Once the pictures are set aside, copy the data below exactly as it stands.

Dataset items
╔══

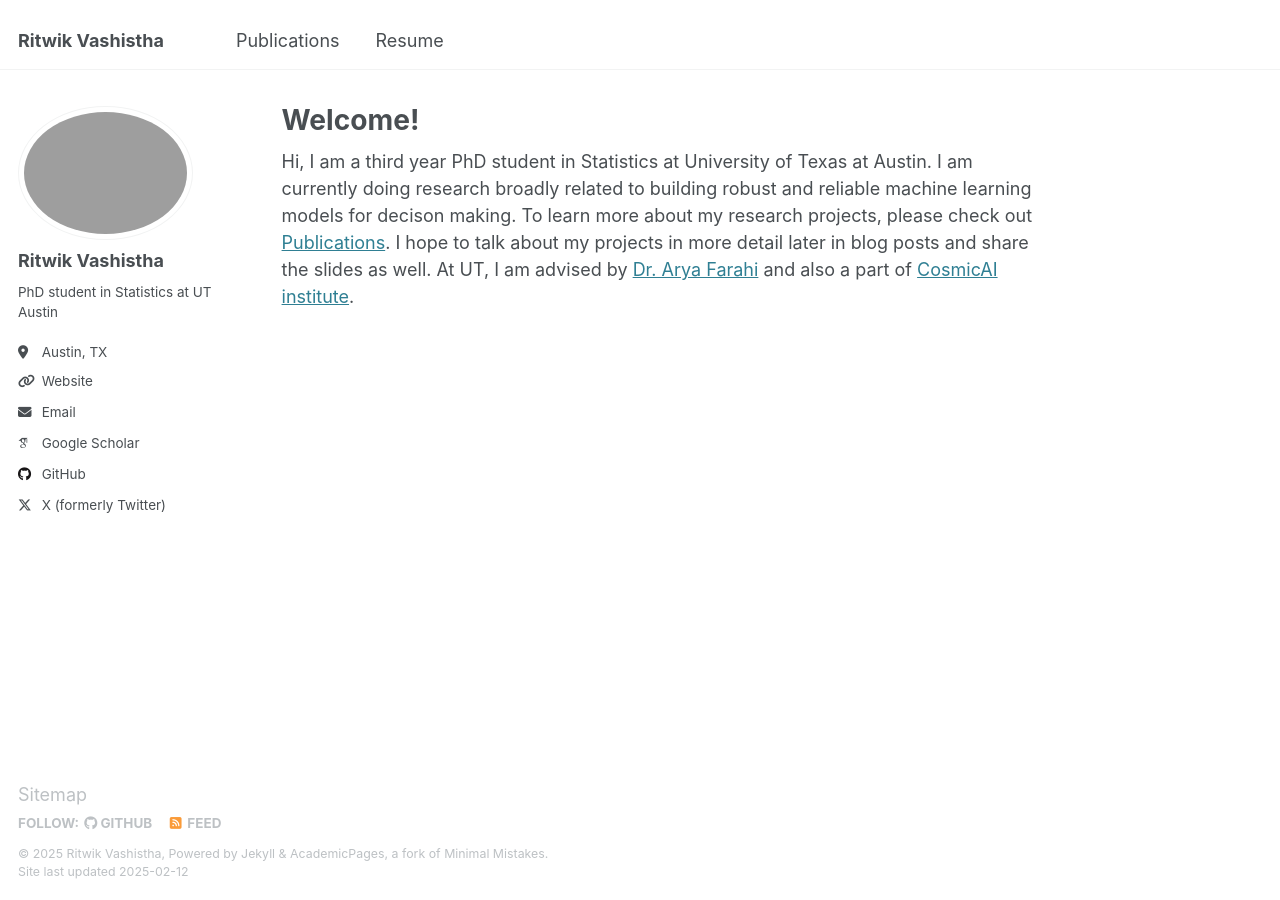
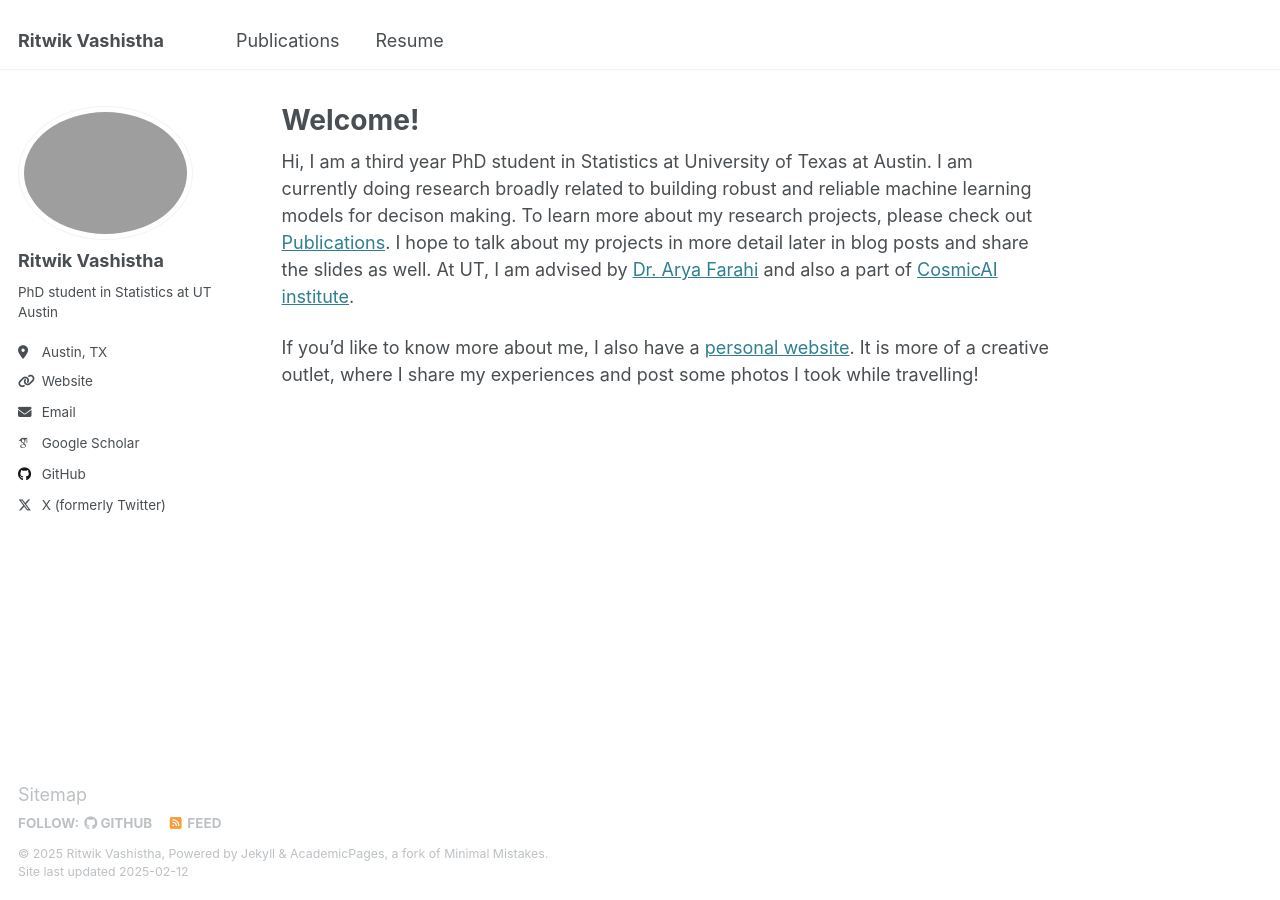
Before and after one commit to ritwikvashistha/ritwikvashistha.github.io, a Jekyll site: the page built from _pages/about.md, in a window 1280 px wide. Built offline with Jekyll 4.4.1, drawn with Linux system fonts in a browser that asks for light colours; some web fonts are replaced.

Commit message:
Update about.md

```diff
--- a/_pages/about.md
+++ b/_pages/about.md
@@ -8,3 +8,6 @@ redirect_from:
 ---
 
 Hi, I am a third year PhD student in Statistics at University of Texas at Austin. I am currently doing research broadly related to building robust and reliable machine learning models for decison making. To learn more about my research projects, please check out [Publications](https://ritwikvashistha.github.io/publications/). I hope to talk about my projects in more detail later in blog posts and share the slides as well. At UT, I am advised by [Dr. Arya Farahi](https://stat.utexas.edu/directory/arya-farahi) and also a part of [CosmicAI institute](https://www.cosmicai.org/team).
+
+
+If you'd like to know more about me, I also have a [personal website](https://www.ritwikvashistha.com/). It is more of a creative outlet, where I share my experiences and post some photos I took while travelling!
```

╚══

RESPONSE ->
Before and after one commit to ritwikvashistha/ritwikvashistha.github.io, a Jekyll site: the page built from _pages/about.md, in a window 1280 px wide. Built offline with Jekyll 4.4.1, drawn with Linux system fonts in a browser that asks for light colours; some web fonts are replaced.

Commit message:
Update about.md

```diff
--- a/_pages/about.md
+++ b/_pages/about.md
@@ -8,3 +8,6 @@ redirect_from:
 ---
 
 Hi, I am a third year PhD student in Statistics at University of Texas at Austin. I am currently doing research broadly related to building robust and reliable machine learning models for decison making. To learn more about my research projects, please check out [Publications](https://ritwikvashistha.github.io/publications/). I hope to talk about my projects in more detail later in blog posts and share the slides as well. At UT, I am advised by [Dr. Arya Farahi](https://stat.utexas.edu/directory/arya-farahi) and also a part of [CosmicAI institute](https://www.cosmicai.org/team).
+
+
+If you'd like to know more about me, I also have a [personal website](https://www.ritwikvashistha.com/). It is more of a creative outlet, where I share my experiences and post some photos I took while travelling!
```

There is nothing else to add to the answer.